» To do: Return all lines of the records that contain the word "Rams".

##### Exercise data

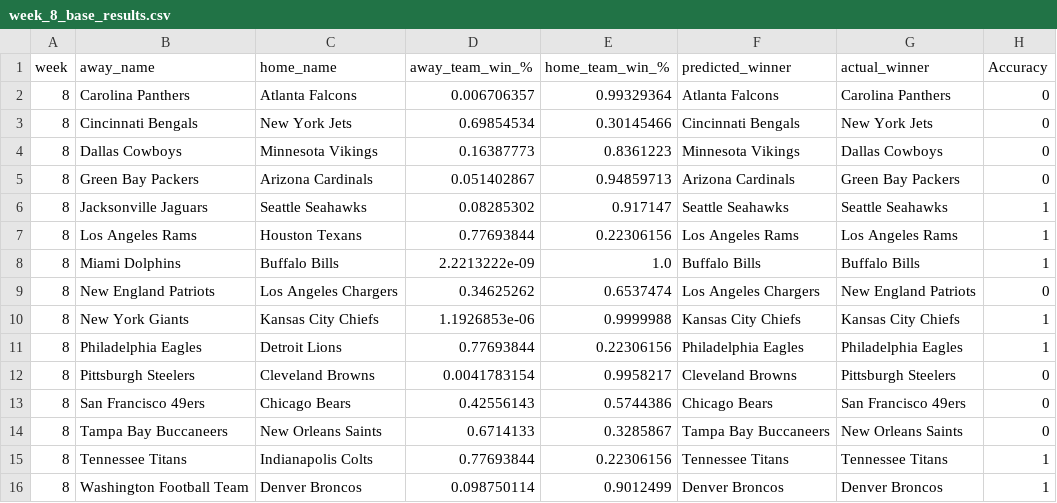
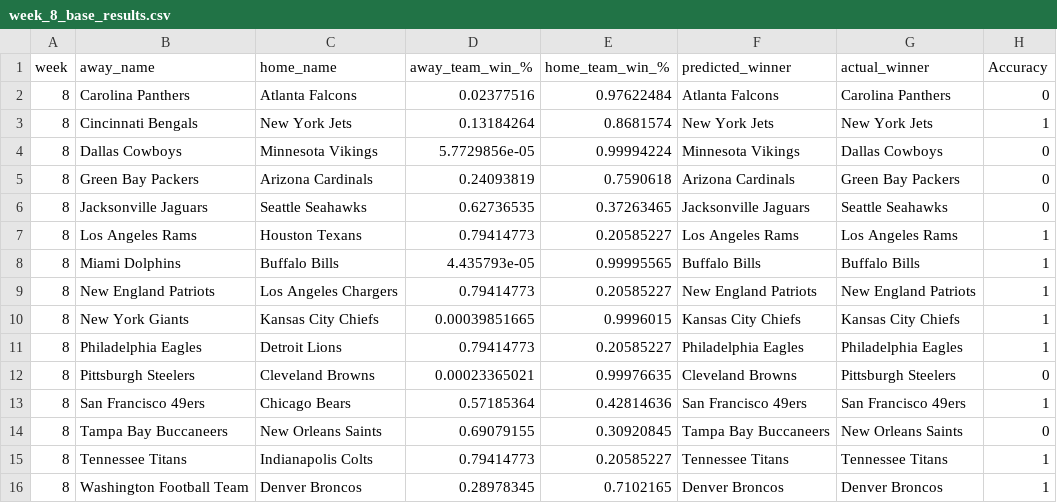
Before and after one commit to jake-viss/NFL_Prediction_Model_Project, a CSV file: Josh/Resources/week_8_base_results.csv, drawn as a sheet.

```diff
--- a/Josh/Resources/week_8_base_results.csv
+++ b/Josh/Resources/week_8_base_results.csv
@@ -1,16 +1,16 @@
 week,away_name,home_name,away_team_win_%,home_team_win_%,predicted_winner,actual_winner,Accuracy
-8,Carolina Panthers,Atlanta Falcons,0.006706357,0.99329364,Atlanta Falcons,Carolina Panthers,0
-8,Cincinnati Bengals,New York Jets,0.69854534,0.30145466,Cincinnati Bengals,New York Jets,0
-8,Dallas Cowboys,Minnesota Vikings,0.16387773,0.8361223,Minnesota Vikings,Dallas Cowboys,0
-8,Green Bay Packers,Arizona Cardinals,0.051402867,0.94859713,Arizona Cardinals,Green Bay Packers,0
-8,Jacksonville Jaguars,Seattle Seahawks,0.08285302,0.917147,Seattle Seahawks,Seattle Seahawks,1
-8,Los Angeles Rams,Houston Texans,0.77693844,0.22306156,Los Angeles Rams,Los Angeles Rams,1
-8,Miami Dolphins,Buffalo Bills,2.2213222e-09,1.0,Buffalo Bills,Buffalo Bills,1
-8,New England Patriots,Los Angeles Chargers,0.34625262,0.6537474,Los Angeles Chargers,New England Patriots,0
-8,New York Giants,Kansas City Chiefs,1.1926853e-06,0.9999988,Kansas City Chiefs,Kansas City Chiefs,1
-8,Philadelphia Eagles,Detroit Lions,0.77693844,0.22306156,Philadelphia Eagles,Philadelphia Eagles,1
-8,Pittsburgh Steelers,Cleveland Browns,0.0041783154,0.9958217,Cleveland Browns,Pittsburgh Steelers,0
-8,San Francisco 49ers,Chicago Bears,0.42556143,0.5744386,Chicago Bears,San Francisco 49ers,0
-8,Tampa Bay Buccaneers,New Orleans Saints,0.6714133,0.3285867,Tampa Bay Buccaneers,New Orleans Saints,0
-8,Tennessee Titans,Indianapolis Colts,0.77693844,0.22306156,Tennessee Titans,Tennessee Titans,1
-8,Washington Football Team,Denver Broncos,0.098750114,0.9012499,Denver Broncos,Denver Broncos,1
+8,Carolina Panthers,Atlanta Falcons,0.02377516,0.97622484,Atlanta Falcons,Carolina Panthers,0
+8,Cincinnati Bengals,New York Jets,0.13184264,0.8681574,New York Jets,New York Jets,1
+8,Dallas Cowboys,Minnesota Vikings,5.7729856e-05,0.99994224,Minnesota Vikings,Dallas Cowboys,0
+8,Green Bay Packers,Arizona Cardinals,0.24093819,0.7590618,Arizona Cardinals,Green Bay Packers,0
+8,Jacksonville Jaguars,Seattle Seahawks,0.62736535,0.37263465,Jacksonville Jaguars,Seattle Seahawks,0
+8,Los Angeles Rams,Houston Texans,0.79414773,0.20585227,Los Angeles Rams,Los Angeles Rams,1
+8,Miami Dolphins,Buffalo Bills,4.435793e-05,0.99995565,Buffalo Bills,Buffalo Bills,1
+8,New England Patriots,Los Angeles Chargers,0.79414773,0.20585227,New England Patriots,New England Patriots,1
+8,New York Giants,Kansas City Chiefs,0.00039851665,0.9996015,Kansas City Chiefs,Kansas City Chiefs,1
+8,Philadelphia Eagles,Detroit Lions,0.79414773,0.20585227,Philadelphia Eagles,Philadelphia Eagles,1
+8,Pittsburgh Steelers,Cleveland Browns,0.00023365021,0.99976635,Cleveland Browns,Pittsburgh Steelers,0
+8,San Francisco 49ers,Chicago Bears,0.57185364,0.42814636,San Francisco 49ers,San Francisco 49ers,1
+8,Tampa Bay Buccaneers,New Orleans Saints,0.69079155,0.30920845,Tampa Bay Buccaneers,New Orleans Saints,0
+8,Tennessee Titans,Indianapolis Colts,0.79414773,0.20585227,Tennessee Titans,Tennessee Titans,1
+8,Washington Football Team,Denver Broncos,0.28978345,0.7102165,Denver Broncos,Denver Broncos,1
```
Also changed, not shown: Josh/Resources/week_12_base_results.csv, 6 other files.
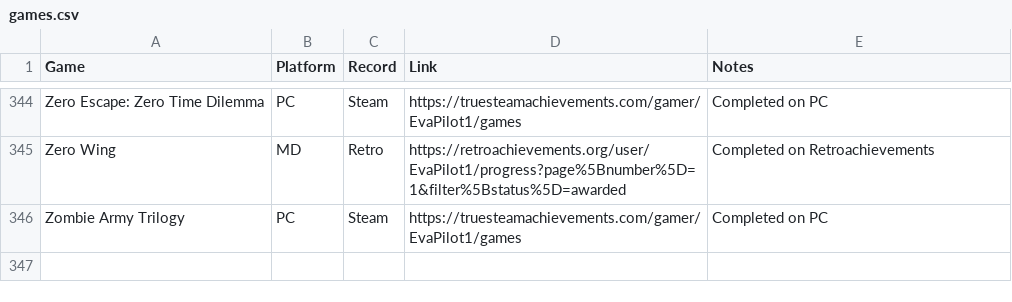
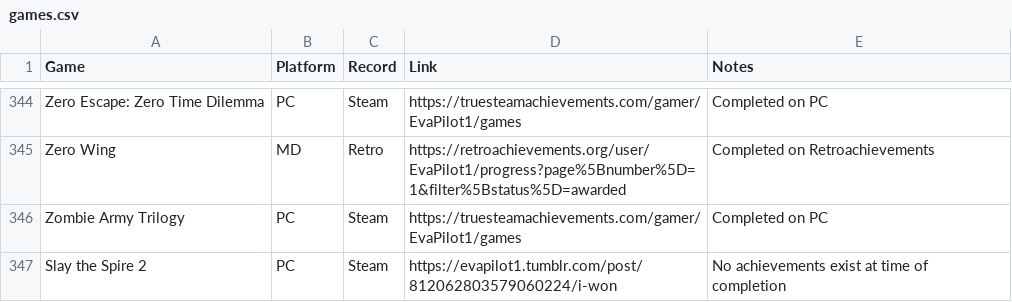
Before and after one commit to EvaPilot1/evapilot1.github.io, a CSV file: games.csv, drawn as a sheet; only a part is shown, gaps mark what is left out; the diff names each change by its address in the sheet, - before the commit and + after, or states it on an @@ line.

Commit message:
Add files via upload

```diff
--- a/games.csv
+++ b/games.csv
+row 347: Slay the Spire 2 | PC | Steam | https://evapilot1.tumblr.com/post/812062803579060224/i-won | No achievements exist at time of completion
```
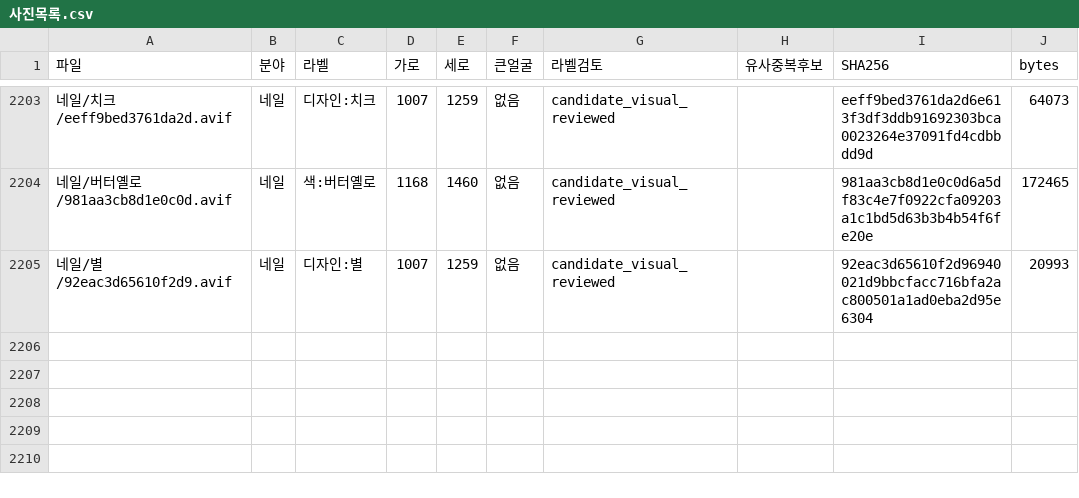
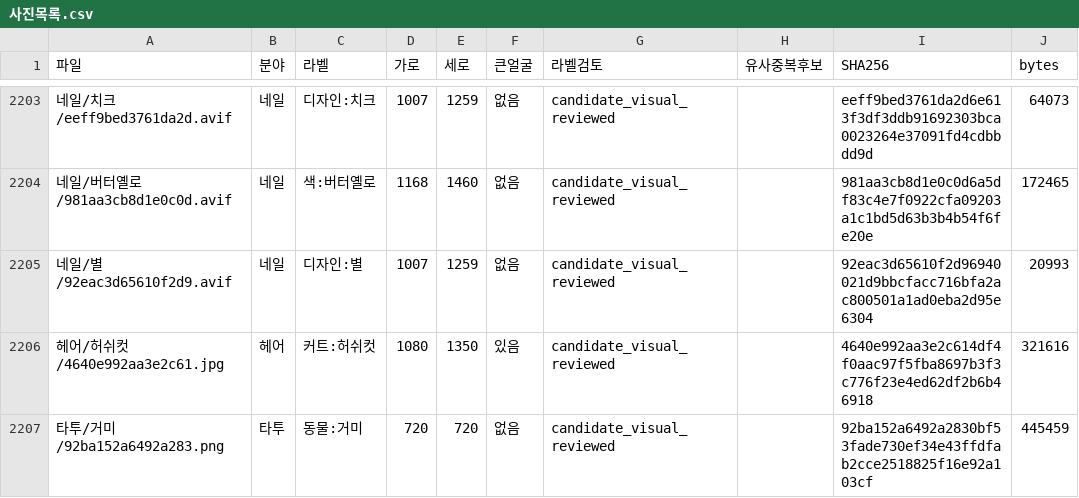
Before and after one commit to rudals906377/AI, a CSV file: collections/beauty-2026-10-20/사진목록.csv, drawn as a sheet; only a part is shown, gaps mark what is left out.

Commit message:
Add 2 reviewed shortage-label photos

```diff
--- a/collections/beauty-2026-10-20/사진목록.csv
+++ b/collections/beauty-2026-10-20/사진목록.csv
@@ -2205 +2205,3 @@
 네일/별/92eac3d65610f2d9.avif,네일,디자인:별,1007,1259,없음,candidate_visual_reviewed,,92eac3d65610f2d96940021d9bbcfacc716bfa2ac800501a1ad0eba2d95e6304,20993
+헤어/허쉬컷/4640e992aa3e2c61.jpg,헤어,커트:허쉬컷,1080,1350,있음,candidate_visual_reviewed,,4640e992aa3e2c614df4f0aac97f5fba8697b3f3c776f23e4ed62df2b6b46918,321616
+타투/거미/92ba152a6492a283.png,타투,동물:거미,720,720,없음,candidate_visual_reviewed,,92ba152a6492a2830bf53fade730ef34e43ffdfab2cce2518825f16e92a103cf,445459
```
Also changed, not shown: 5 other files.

##########

» Completed exercise:
-8,Los Angeles Rams,Houston Texans,0.77693844,0.22306156,Los Angeles Rams,Los Angeles Rams,1
+8,Los Angeles Rams,Houston Texans,0.79414773,0.20585227,Los Angeles Rams,Los Angeles Rams,1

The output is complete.